continued “I was perfecting the level of my winemaking skills to enhance the grapes that I received,” said Akrop.
Winemakers have been in his family for years, said Akrop, which might account for his ambitious interest.
“My philosophy is that it’s a heritage in winemaking. My grandfather, my wife’s all made wine at some point and things were handed down that needed to be taken to the next level,” said Akrop.
Winemaking is comparable to cooking, said Akrop.
“Anyone can buy a cookbook but not everybody can be a chef. It’s the same in winamking; anybody can make wine but not everybody can make wine well,” said Akrop.
The winery is broken up into a tasting room in the front area that has a rustic feel and a wine production and barrel storage area in the rear of the building.
Akrop said he takes special care when choosing the barrels wine will age in and doesn’t rush the process, just to get it to market.
“Mine takes upwards of two years at least,” said Akrop. “I specialize in red wines and all of my reds are barrel aged a minimum of 10 months.”
His time frame means that right now, 2009 vintages are available to purchase and 2010 will be released toward the latter part of next summer.
“I not concerned about the quantity of wine I produce, I’m more concerned about the quality of the wine itself. I’m very specific in the aging process and the type of oak I use in the barrel,” said Akrop.
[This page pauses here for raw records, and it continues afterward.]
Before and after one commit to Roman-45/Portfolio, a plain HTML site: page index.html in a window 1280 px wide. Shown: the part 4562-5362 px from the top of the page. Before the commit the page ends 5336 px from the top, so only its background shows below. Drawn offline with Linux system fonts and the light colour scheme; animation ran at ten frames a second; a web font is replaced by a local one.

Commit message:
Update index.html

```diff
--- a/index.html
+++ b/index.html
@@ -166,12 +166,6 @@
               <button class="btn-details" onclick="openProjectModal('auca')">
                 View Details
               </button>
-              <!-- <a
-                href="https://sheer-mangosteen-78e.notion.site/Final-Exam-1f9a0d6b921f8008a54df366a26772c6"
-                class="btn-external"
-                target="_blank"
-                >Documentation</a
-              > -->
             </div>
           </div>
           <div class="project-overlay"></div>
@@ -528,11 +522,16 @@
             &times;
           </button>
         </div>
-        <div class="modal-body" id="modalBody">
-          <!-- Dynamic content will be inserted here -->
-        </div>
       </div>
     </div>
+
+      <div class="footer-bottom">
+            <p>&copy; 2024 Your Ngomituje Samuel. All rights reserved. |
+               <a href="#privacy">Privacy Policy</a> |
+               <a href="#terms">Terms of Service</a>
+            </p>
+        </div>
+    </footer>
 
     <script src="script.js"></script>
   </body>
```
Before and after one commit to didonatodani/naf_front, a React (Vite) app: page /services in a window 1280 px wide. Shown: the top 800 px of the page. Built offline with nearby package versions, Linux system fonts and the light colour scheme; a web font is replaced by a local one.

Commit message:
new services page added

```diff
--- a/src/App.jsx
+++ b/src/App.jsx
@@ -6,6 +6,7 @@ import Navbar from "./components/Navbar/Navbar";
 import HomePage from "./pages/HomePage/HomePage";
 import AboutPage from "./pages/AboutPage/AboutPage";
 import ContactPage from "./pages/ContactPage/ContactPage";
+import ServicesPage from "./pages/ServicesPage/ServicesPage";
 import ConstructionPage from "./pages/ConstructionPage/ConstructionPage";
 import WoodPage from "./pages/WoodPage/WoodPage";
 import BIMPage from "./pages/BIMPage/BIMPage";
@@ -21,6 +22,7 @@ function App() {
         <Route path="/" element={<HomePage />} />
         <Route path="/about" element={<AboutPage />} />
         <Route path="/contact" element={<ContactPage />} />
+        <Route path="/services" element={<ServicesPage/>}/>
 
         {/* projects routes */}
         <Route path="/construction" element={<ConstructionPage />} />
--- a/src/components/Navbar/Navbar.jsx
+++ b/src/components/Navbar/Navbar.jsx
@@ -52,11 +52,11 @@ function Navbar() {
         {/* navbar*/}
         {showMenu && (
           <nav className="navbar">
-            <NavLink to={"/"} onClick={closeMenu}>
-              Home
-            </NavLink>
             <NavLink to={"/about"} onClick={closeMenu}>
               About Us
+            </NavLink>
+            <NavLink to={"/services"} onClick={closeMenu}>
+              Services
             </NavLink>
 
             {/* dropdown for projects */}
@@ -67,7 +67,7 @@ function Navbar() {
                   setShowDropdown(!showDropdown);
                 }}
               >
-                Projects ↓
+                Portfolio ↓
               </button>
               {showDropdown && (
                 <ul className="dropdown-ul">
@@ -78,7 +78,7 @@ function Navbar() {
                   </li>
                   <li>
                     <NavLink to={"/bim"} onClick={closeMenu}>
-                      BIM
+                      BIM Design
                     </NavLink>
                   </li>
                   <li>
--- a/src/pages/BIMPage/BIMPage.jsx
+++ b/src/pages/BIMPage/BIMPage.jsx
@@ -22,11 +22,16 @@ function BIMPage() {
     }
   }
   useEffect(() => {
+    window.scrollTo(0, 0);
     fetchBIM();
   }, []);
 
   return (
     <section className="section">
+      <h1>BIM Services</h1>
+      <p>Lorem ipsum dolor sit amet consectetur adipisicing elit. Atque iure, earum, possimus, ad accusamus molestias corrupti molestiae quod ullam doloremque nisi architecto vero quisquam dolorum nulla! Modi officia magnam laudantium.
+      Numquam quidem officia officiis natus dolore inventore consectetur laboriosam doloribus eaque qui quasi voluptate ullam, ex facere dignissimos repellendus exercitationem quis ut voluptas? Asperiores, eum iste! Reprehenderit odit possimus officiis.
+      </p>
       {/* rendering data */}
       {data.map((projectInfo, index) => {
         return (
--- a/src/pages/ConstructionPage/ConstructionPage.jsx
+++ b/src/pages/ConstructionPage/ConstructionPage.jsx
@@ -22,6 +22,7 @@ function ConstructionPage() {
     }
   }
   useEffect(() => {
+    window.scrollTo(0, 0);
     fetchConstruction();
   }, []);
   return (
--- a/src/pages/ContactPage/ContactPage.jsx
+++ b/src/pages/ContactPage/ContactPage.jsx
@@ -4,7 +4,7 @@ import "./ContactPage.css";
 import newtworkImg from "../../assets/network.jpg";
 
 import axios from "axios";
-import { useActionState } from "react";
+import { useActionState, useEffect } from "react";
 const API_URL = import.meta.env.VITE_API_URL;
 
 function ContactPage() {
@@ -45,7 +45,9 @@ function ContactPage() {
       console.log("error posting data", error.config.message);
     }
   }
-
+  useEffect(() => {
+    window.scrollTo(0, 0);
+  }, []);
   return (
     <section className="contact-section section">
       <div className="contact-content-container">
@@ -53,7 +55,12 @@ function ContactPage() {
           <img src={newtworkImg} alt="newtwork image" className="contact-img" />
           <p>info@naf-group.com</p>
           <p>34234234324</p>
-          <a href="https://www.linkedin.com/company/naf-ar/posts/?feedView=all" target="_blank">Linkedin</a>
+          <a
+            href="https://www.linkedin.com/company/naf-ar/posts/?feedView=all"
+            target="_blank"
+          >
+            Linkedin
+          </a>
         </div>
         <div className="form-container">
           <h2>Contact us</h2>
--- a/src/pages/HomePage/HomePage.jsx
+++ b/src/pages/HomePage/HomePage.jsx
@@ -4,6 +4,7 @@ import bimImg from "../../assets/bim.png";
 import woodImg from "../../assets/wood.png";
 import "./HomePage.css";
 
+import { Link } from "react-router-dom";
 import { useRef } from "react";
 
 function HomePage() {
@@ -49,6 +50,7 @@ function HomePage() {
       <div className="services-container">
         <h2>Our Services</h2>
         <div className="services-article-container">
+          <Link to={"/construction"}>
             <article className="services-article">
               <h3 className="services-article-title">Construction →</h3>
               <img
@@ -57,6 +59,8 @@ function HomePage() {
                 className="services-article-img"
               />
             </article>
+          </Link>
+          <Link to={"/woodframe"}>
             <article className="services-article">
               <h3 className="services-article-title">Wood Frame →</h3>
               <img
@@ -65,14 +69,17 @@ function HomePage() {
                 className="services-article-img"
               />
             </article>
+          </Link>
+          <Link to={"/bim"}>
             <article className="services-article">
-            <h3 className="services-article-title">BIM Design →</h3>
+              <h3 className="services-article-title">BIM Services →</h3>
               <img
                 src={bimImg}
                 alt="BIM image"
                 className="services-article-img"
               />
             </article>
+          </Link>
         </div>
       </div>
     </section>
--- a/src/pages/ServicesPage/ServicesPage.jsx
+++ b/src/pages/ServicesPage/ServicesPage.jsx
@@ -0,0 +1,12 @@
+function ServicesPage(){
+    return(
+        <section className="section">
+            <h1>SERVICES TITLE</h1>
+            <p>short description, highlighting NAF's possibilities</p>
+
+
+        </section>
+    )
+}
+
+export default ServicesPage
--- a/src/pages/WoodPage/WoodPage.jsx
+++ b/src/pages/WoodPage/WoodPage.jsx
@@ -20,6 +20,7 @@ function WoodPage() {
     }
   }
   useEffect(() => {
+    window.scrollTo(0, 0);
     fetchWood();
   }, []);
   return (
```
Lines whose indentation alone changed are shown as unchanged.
There are only six varieties available at Ledge Rock Hill Winery. There’s a Chardonnay, an old time Zinfandel, Merlot, Cabernet Sauvignon, Marquette and a sweeter wine he calls his Mountain Lakes variety.
He might offer popular varieties but Akrop said his wine stands apart from many others because of the grapes and the care that goes into producing it.